Before-and-after change data:

·····

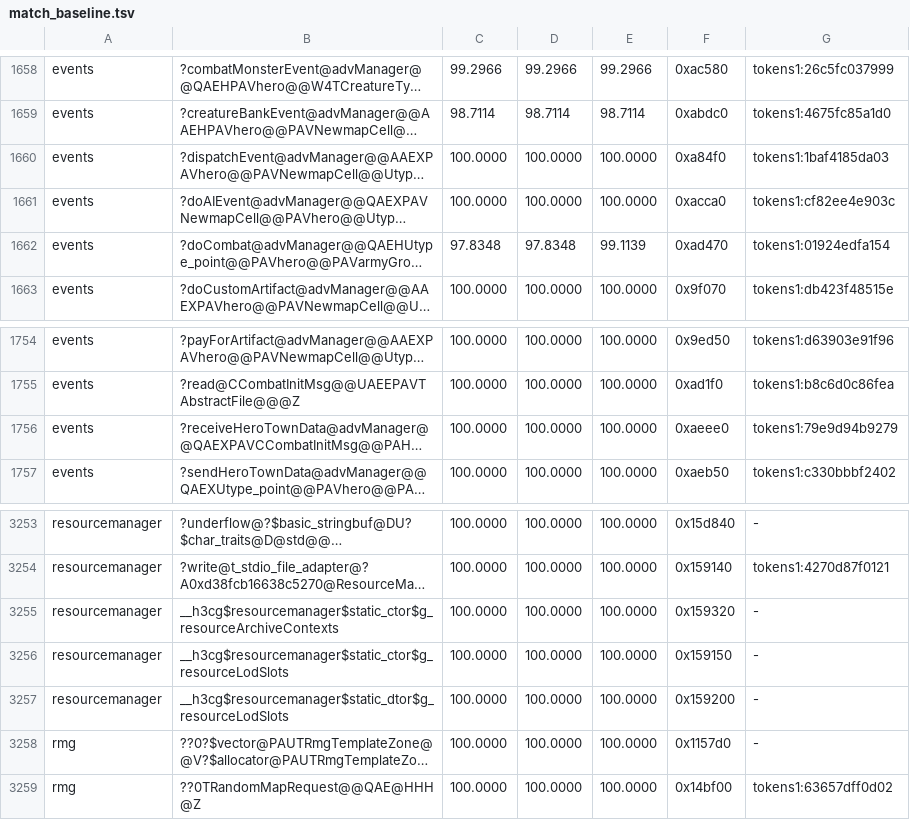
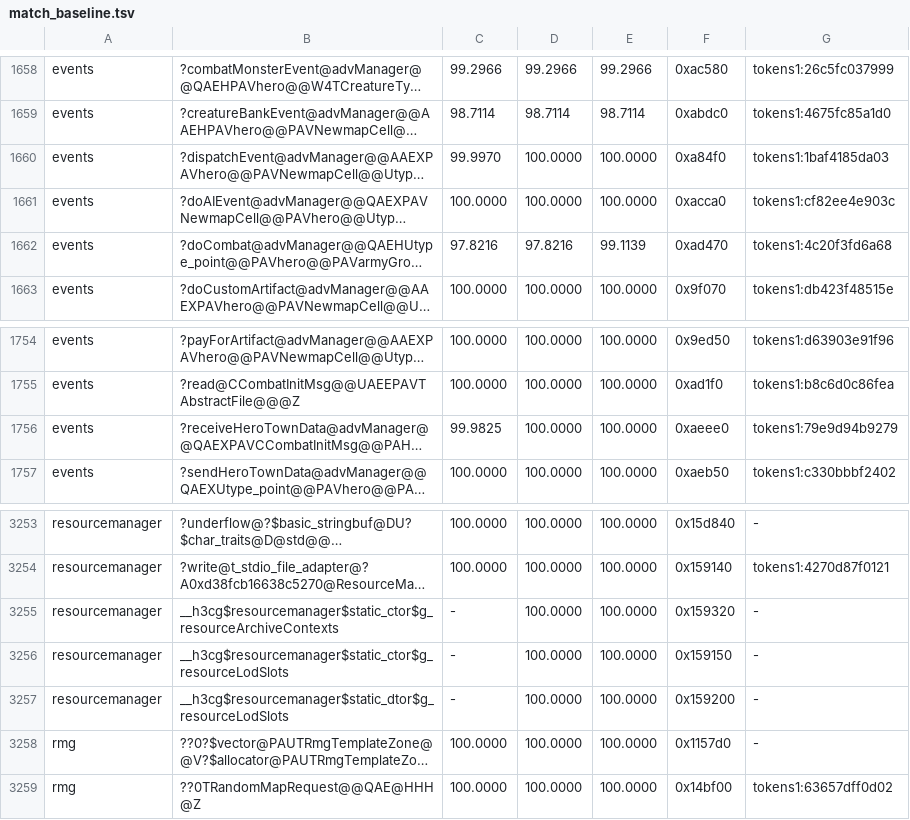
Before and after one commit to Simontwice/homm3-decomp, a TSV file: config/match_baseline.tsv, drawn as a sheet; only a part is shown, gaps mark what is left out; long unchanged cells end in …; the diff names each change by its address in the sheet, - before the commit and + after, or states it on an @@ line.

```diff
--- a/config/match_baseline.tsv
+++ b/config/match_baseline.tsv
-C1660: 100.0000
+C1660: 99.9970
-C1662: 97.8348
+C1662: 97.8216
-D1662: 97.8348
+D1662: 97.8216
-G1662: tokens1:01924edfa154
+G1662: tokens1:4c20f3fd6a68
-C1756: 100.0000
+C1756: 99.9825
-C3255:C3257: 100.0000
+C3255:C3257: -
```
Also changed, not shown: 2 other files.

·····

Problem description: Copy out every line of the data that includes the word "config".

Problem solution:
Before and after one commit to Simontwice/homm3-decomp, a TSV file: config/match_baseline.tsv, drawn as a sheet; only a part is shown, gaps mark what is left out; long unchanged cells end in …; the diff names each change by its address in the sheet, - before the commit and + after, or states it on an @@ line.
--- a/config/match_baseline.tsv
+++ b/config/match_baseline.tsv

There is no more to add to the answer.